→ Assignment
In the material below, find every line with "content" and pull it out.

→ Extracted information
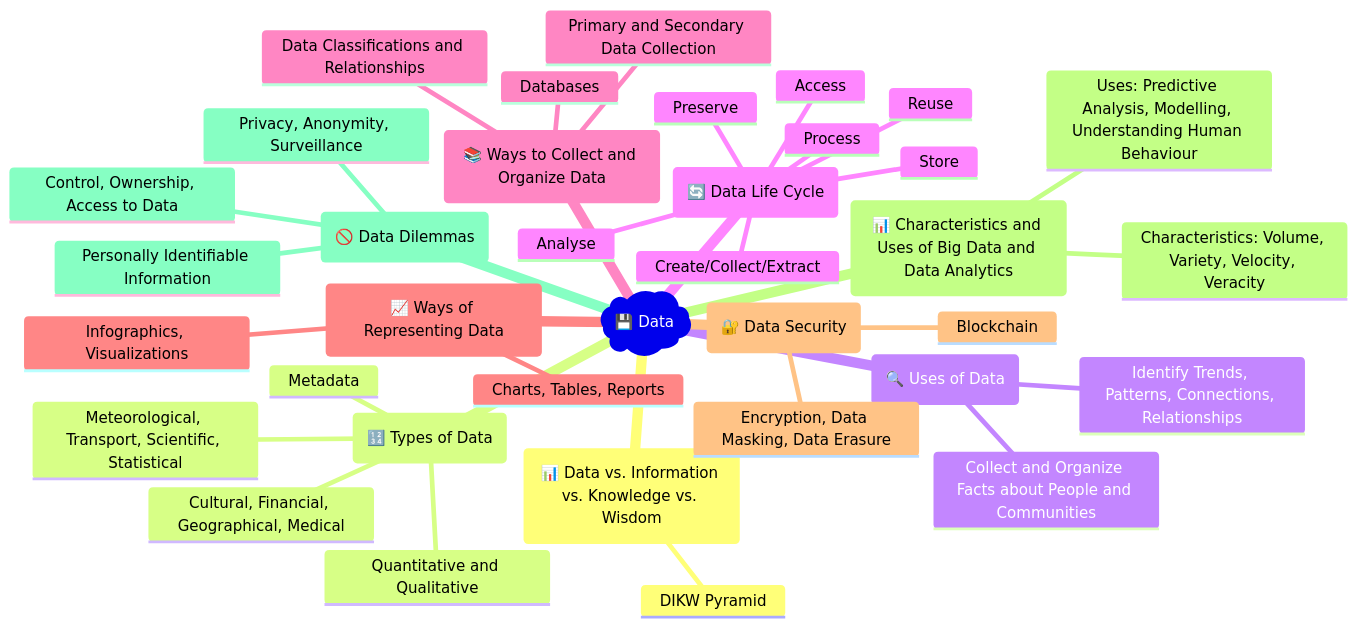
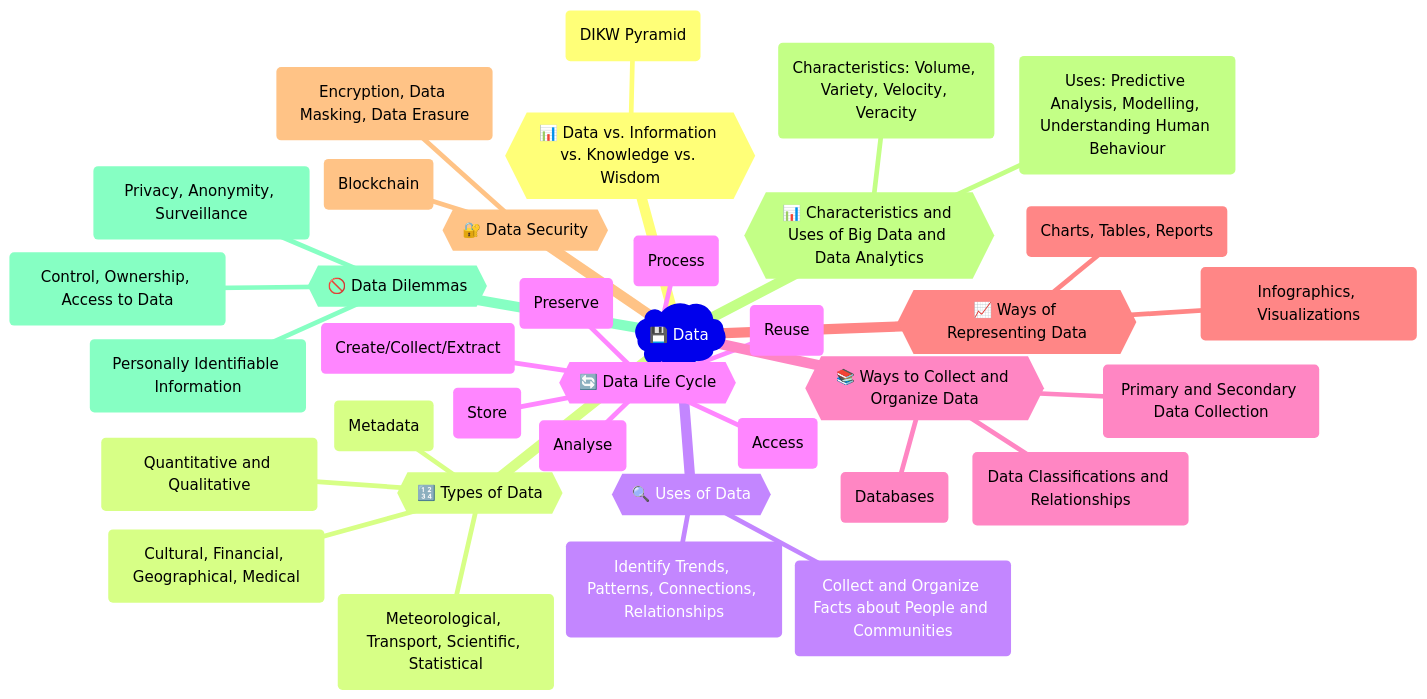
The diagram in docs/content/31-data.md (frederic-nevers/digsocrevision), drawn with Mermaid before and after one commit. The commit also changed other lines of this file and 26 other files, not shown here.

````diff
--- a/docs/content/31-data.md
+++ b/docs/content/31-data.md
@@ -11,40 +11,40 @@
 ```mermaid
 
 mindmap
-  )💾 Data(
-    (📊 Data vs. Information vs. Knowledge vs. Wisdom)
-      DIKW Pyramid
-    (🔢 Types of Data)
-      Quantitative and Qualitative
-      Cultural, Financial, Geographical, Medical
-      Meteorological, Transport, Scientific, Statistical
-      Metadata
-    (🔍 Uses of Data)
-      Identify Trends, Patterns, Connections, Relationships
-      Collect and Organize Facts about People and Communities
-    (🔄 Data Life Cycle)
-      Create/Collect/Extract
-      Store
-      Process
-      Analyse
-      Access
-      Preserve
-      Reuse
-    (📚 Ways to Collect and Organize Data)
-      Primary and Secondary Data Collection
-      Databases
-      Data Classifications and Relationships
-    (📈 Ways of Representing Data)
-      Charts, Tables, Reports
-      Infographics, Visualizations
-    (🔐 Data Security)
-      Encryption, Data Masking, Data Erasure
-      Blockchain
-    (📊 Characteristics and Uses of Big Data and Data Analytics)
-      Characteristics: Volume, Variety, Velocity, Veracity
-      Uses: Predictive Analysis, Modelling, Understanding Human Behaviour
-    (🚫 Data Dilemmas)
-      Control, Ownership, Access to Data
-      Privacy, Anonymity, Surveillance
-      Personally Identifiable Information
+  root)💾 Data(
+    {{📊 Data vs. Information vs. Knowledge vs. Wisdom}}
+      (DIKW Pyramid)
+    {{🔢 Types of Data}}
+      (Quantitative and Qualitative)
+      (Cultural, Financial, Geographical, Medical)
+      (Meteorological, Transport, Scientific, Statistical)
+      (Metadata)
+    {{🔍 Uses of Data}}
+      (Identify Trends, Patterns, Connections, Relationships)
+      (Collect and Organize Facts about People and Communities)
+    {{🔄 Data Life Cycle}}
+      (Create/Collect/Extract)
+      (Store)
+      (Process)
+      (Analyse)
+      (Access)
+      (Preserve)
+      (Reuse)
+    {{📚 Ways to Collect and Organize Data}}
+      (Primary and Secondary Data Collection)
+      (Databases)
+      (Data Classifications and Relationships)
+    {{📈 Ways of Representing Data}}
+      (Charts, Tables, Reports)
+      (Infographics, Visualizations)
+    {{🔐 Data Security}}
+      (Encryption, Data Masking, Data Erasure)
+      (Blockchain)
+    {{📊 Characteristics and Uses of Big Data and Data Analytics}}
+      (Characteristics: Volume, Variety, Velocity, Veracity)
+      (Uses: Predictive Analysis, Modelling, Understanding Human Behaviour)
+    {{🚫 Data Dilemmas}}
+      (Control, Ownership, Access to Data)
+      (Privacy, Anonymity, Surveillance)
+      (Personally Identifiable Information)
 ```
````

→ Exercise output
The diagram in docs/content/31-data.md (frederic-nevers/digsocrevision), drawn with Mermaid before and after one commit. The commit also changed other lines of this file and 26 other files, not shown here.
--- a/docs/content/31-data.md
+++ b/docs/content/31-data.md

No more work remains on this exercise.